ASSIGNED TASK - Return, from the material below, each line in which the word "toLowerCase" is present.

STUDY MATERIAL -
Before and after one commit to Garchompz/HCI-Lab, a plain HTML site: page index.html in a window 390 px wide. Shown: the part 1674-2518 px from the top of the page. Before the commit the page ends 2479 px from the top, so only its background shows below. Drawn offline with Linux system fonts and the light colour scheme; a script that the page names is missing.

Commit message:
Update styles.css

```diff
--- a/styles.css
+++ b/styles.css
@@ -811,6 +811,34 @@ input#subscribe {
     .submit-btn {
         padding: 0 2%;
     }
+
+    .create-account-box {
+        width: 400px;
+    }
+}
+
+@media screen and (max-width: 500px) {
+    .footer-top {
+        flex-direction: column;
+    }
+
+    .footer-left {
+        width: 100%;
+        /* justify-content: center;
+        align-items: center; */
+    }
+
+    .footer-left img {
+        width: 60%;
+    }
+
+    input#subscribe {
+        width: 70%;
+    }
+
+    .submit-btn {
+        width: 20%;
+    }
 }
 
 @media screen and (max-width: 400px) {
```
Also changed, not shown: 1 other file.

...

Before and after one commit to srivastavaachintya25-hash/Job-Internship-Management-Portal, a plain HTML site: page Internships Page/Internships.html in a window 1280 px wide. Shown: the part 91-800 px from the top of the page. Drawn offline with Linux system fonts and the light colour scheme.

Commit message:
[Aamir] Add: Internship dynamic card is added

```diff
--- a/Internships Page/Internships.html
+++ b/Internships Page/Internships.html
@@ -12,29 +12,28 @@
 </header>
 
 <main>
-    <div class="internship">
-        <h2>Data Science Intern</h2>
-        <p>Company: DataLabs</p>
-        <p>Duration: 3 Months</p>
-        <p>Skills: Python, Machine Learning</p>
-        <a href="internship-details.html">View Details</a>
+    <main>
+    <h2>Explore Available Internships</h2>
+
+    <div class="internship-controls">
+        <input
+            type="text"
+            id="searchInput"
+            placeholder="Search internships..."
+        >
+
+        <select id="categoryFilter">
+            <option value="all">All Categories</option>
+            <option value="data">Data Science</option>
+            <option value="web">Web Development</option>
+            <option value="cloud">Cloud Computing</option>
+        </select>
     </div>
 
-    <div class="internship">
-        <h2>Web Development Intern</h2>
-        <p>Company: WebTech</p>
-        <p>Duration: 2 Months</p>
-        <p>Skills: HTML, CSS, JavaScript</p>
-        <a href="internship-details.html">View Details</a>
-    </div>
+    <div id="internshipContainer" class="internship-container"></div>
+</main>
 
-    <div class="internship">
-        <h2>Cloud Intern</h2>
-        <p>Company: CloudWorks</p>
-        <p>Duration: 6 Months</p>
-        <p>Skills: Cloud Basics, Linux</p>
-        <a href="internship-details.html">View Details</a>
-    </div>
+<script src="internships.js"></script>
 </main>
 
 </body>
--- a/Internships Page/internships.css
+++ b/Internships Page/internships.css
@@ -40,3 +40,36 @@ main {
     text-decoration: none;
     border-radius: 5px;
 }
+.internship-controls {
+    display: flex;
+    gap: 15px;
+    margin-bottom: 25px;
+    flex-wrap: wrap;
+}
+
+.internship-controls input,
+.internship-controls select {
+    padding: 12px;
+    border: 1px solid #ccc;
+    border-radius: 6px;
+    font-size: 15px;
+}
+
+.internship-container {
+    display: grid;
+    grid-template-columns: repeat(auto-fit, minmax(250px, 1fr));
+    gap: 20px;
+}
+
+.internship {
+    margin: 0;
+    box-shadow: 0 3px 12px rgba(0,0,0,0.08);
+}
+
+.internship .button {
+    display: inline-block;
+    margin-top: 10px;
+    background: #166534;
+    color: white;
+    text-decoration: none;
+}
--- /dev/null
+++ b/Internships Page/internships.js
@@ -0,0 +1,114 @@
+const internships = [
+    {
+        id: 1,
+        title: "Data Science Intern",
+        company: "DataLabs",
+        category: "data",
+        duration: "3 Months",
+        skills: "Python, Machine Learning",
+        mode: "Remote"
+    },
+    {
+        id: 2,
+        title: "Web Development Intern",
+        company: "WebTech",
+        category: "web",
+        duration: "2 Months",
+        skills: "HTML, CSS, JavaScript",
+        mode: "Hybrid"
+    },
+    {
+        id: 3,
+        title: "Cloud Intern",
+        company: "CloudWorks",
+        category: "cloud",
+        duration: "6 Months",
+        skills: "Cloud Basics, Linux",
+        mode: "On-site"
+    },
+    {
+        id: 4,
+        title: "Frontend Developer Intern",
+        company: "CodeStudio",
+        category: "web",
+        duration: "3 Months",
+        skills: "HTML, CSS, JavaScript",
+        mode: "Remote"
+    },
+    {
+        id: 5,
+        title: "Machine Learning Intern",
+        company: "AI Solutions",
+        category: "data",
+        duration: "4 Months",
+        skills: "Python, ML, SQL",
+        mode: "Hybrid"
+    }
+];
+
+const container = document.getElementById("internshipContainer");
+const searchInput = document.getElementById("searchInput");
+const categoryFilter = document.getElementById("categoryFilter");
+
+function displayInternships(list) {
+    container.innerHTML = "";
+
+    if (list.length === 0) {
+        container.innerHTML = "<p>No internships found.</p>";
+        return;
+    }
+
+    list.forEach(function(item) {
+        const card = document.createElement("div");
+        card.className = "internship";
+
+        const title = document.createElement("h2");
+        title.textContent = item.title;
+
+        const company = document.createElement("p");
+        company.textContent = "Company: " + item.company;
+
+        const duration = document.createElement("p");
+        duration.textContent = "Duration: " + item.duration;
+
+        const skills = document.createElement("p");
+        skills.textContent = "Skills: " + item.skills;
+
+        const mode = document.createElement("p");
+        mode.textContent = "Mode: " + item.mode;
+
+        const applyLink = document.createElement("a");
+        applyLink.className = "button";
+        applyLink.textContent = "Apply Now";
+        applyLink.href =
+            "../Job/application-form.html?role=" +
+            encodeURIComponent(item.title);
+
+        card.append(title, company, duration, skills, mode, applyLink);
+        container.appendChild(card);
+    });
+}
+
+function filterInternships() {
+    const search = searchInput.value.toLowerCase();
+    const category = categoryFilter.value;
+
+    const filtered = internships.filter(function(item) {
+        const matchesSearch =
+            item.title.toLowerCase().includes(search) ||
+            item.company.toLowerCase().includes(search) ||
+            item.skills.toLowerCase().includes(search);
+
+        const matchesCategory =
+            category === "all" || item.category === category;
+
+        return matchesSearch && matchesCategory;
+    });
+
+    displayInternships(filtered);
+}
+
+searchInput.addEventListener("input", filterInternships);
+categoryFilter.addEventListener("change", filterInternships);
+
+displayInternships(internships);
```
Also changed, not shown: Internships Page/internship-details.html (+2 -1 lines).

SOLUTION BELOW -
+    const search = searchInput.value.toLowerCase();
+            item.title.toLowerCase().includes(search) ||
+            item.company.toLowerCase().includes(search) ||
+            item.skills.toLowerCase().includes(search);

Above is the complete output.